Within the next couple months Microsoft plans to introduce a low-cost, low-price, low-functionality Windows Server SKU named Foundation Edition. He’s comparing this server software to the netbook phenomenon, which has allowed Intel to sell millions of processors to a newly created platform in a very short period of time.
The primary target for these servers will be emerging markets, but if the netbook is any indication as to what happens once smart people get their hands on cheap tech, saturated markets mighty take advantage of this as well.
If you've ever been subjected to a babel of echoing voices during a teleconference, Microsoft Research is working on a solution. As demonstrated (link requires Microsoft Silverlight) at this week's TechFest, MR's audio spatialization project enables a PC with stereo speakers to spatially separate different members of a teleconference. Audio spatialization's been used for years in 3D gaming, but Microsoft Research has added a new twist: to make it work for teleconferencing, it's also added echo cancellation. As researcher Zhengyou Zhang puts it:
Audio spatialization uses speakers to create the illusion that call attendees have different locations spatially. This allows you to use the audio sense you already have, that you normally use in conversation, to isolate who you’re talking to, and to associate a location in space with a particular individual... In a conference where there are multiple voices coming out of multiple speakers, it becomes important to eliminate the echoes that might naturally occur.
Microsoft has posted a video demonstrating its Situated Interaction project, which the company says "aims to enable a new generation of interactive systems that can reason about their surroundings and embed interaction deeply into the natural flow of everyday tasks, activities, and collaborations."
To show off the technology in a possible real-world application, researcher Dan Bohus introduces a virtual receptionist he says is capable of free-flowing conversation. In the video, a realistic looking woman appears on screen and immediately recognizes everyone within view of the camera and tracks their poses, such as whether an individual is facing the screen or looking around elsewhere. Combined with which direction the microphone picks up sounds, the clothes worn by the 'actors,' and other variables, the virtual receptionist is able to figure out which individuals are in a group together.

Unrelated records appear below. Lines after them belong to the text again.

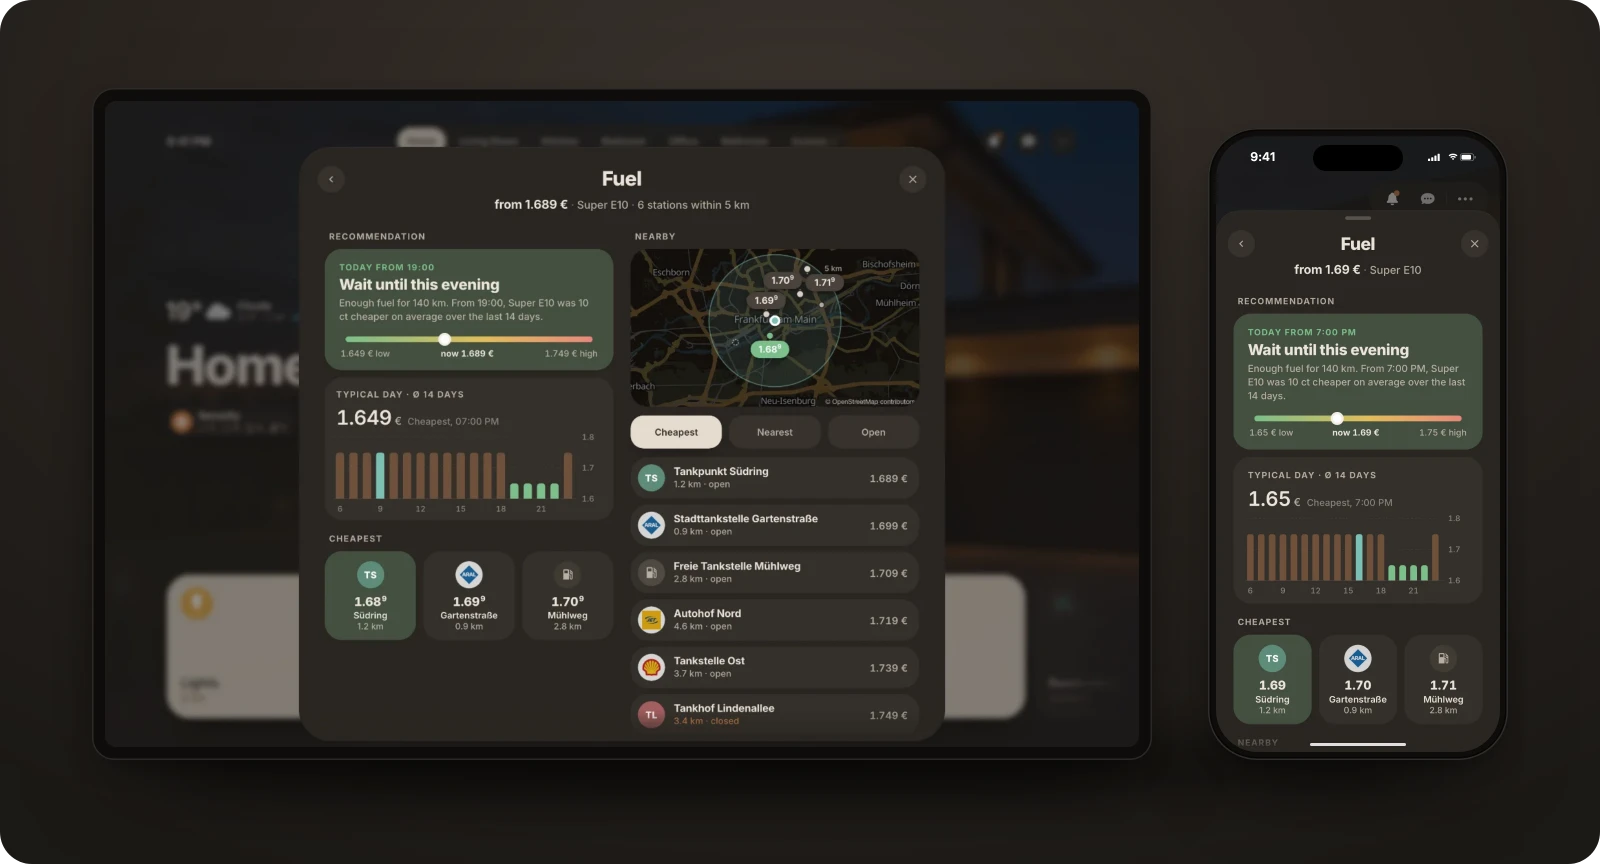
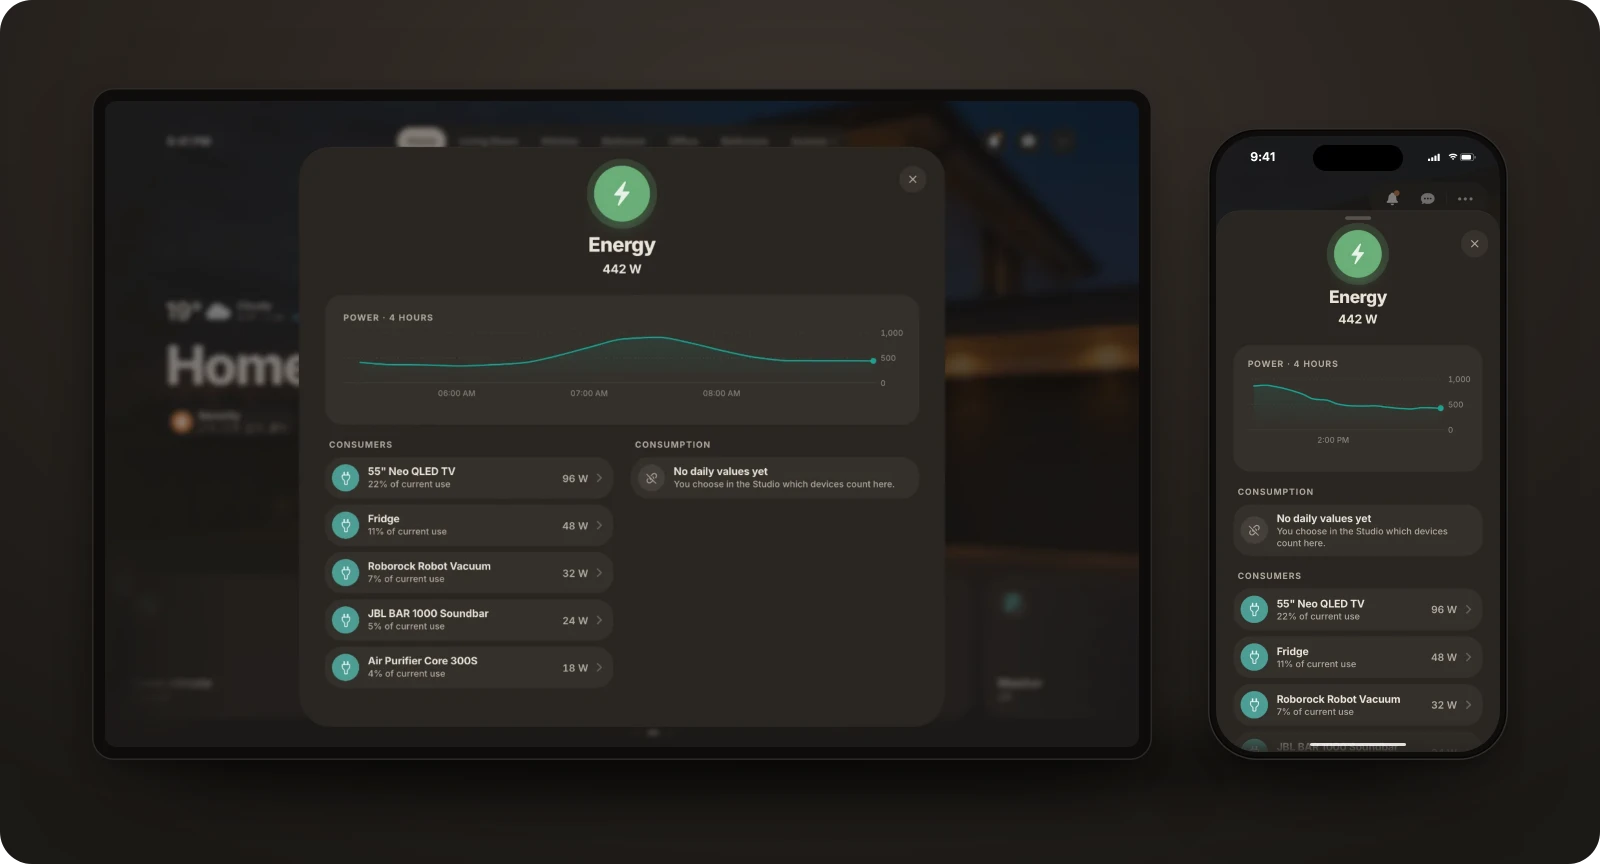
README und Website: Energie statt Tanken als zweites Popup-Bild, Übersicht aller Kacheln

diff --git a/docs/index.html b/docs/index.html
@@ -439,6 +439,33 @@ html[lang="de"] .en, html[lang="en"] .de { display: none !important; }
   </section>
 
 
+  <section id="covers">
+    <div class="wrap">
+      <div class="head center">
+        <p class="eyebrow"><span class="en">Tiles</span><span class="de">Kacheln</span></p>
+        <h2><span class="en">Everything in your home.<br>Already covered.</span><span class="de">Alles in deinem Zuhause.<br>Schon dabei.</span></h2>
+        <p class="lead"><span class="en">Casora picks the right tile and popup for each device on its own, with the integrations you already have.</span><span class="de">Casora wählt für jedes Gerät selbst die passende Kachel und das passende Popup, mit den Integrationen, die du schon hast.</span></p>
+      </div>
+      <div class="covers">
+        <div class="cov"><h3><span class="en">Every home</span><span class="de">Jedes Zuhause</span></h3><p><span class="en">Lights, switches, scenes, blinds, locks, thermostats and room climate, fans, air purifiers, humidifiers, media players, cameras and doorbells</span><span class="de">Licht, Schalter, Szenen, Jalousien, Schlösser, Thermostate und Raumklima, Ventilatoren, Luftreiniger, Luftbefeuchter, Medien, Kameras und Klingeln</span></p></div>
+        <div class="cov"><h3><span class="en">Safety</span><span class="de">Sicherheit</span></h3><p><span class="en">Alarm system, doors and windows, smoke, water and gas sensors, weather warnings</span><span class="de">Alarmanlage, Türen und Fenster, Rauch-, Wasser- und Gasmelder, Wetterwarnungen</span></p></div>
+        <div class="cov"><h3><span class="en">Energy and house</span><span class="de">Energie und Haus</span></h3><p><span class="en">Energy with solar and home battery, batteries of all devices, network, updates, waste collection, calendar</span><span class="de">Energie mit Solar und Hausakku, Batterien aller Geräte, Netzwerk, Updates, Abfall, Kalender</span></p></div>
+        <div class="cov"><h3><span class="en">Appliances</span><span class="de">Geräte</span></h3><p><span class="en">Washing machine, dryer, dishwasher, robot vacuum, 3D printer</span><span class="de">Waschmaschine, Trockner, Geschirrspüler, Saugroboter, 3D-Drucker</span></p></div>
+        <div class="cov"><h3><span class="en">On the road</span><span class="de">Unterwegs</span></h3><p><span class="en">Car with fuel prices nearby, e-bike</span><span class="de">Auto mit Spritpreisen in der Nähe, E-Bike</span></p></div>
+        <div class="cov"><h3><span class="en">Hobbies</span><span class="de">Hobbys</span></h3><p><span class="en">Plants, aquariums, football, game activity, recipe of the week</span><span class="de">Pflanzen, Aquarien, Fußball, Spiele-Aktivität, Rezept der Woche</span></p></div>
+      </div>
+      <p class="cap center"><span class="en">Plus any Home Assistant card as a custom tile.</span><span class="de">Dazu jede Home-Assistant-Karte als eigene Kachel.</span></p>
+    </div>
+  </section>
+
+  <style>
+    #covers .covers{display:grid;grid-template-columns:repeat(auto-fit,minmax(260px,1fr));gap:16px;margin-top:32px}
+    #covers .cov{background:var(--card, rgba(255,255,255,.6));border-radius:24px;padding:22px 24px}
+    #covers .cov h3{margin:0 0 6px;font-size:17px}
+    #covers .cov p{margin:0;opacity:.8;line-height:1.5}
+    #covers .cap{margin-top:20px;text-align:center}
+  </style>
+
   <!-- Studio -->
   <section class="tint" id="studio">
     <div class="wrap">

diff --git a/README.md b/README.md
@@ -57,9 +57,9 @@ Casora recognises robot vacuums, washers and dryers, dishwashers, 3D printers, h
 <p align="center">
   <picture>
     <source media="(prefers-color-scheme: dark)" srcset="docs/images/readme-popups2-dark.webp" />
-    <img src="docs/images/readme-popups2-light.webp" alt="The fuel view of the car popup on a desktop display and on a phone: when to refuel, a typical day of prices, the cheapest stations, a map and the price list." />
+    <img src="docs/images/readme-popups2-light.webp" alt="The energy popup on a desktop display and on a phone: power right now, a chart of the last hours, where the power comes from and the biggest consumers." />
   </picture>
-  <br/><sub><b>Fuel, right in the car popup.</b> When to refuel, the cheapest stations nearby and a typical day of prices, from Tankerkönig.</sub>
+  <br/><sub><b>Energy at a glance.</b> Power right now, where it comes from, where the solar power goes and which devices use the most.</sub>
 </p>
 
 <p align="center">
@@ -77,6 +77,20 @@ Casora recognises robot vacuums, washers and dryers, dishwashers, 3D printers, h
   </picture>
   <br/><sub><b>Assistants for the tedious part.</b> Place new devices, move from Hemma, go back to any version.</sub>
 </p>
+
+## What Casora covers
+
+Casora picks the right tile and popup for each device on its own. Everything below works with the integrations you already have.
+
+| | Tiles and popups |
+|---|---|
+| **Every home** | Lights and light groups, switches, scenes, blinds and covers, locks, thermostats and room climate, fans, air purifiers, humidifiers, media players, cameras and doorbells |
+| **Safety** | Alarm system, doors and windows, smoke, water and gas sensors, weather warnings |
+| **Energy and house** | Energy with solar and home battery, batteries of all devices, network, updates, waste collection, calendar |
+| **Appliances** | Washing machine, dryer, dishwasher, robot vacuum, 3D printer |
+| **On the road** | Car with fuel prices nearby, e-bike |
+| **Hobbies** | Plants, aquariums, football, game activity (PlayStation, Steam, Discord), recipe of the week |
+| **Your own** | Any Home Assistant card as a custom tile |
 
 The look is *Casora*: warm linen, generous corners and soft shadows, in light and dark, set in Inter. *Casora Nebel* is the same calm design in cool grey with a petrol accent. It follows Home Assistant's theme mode. The classic glass looks from Hemma are still there as legacy options.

The demonstration is pretty impressive, marred only by the woman's voice. This undoubtedly will improve over time, but as far as the video goes, we're reminded of the old Dr. Sbaitso program for DOS, a virtual psychiatrist app that came with some Sound Blast soundcards in the early 1990s.
View the video here, then hit the jump and tell us what you think.
Microsoft Research's latest chance to shine is this week's TechFest 2009. Microsoft Research has a long list of innovations, including the Microsoft Surface touch-sensitive interface, the Unwrap Mosaic video editor, the Songsmith music composing utility, Image Composite Editor, and many more. TechFest serves two purposes: it makes sure that everyone at Microsoft can tap into what's being developed at Microsoft Research, and it acts as a sort of high-tech equivalent to an auto show, demonstrating the concepts that might (or might not) make their way into future products from Redmond.
This year's TechFest features projects as varied as combining multiple cell phone videos to create a high-res version; using digitized books on video DVD to create a high-capacity, low-cost library and school resource for developing countries, and ways to create Augmented Reality, which overlays digital data with real-world information, to name just a few.
So, how important are Microsoft Research projects to Microsoft's future? As Microsoft Research head Rick Rashid sees it, the investment Microsoft makes in research is "really about an investment in survival." What do you think is the coolest concept at this year's TechFest? Join us after the jump and tell us about your favorites.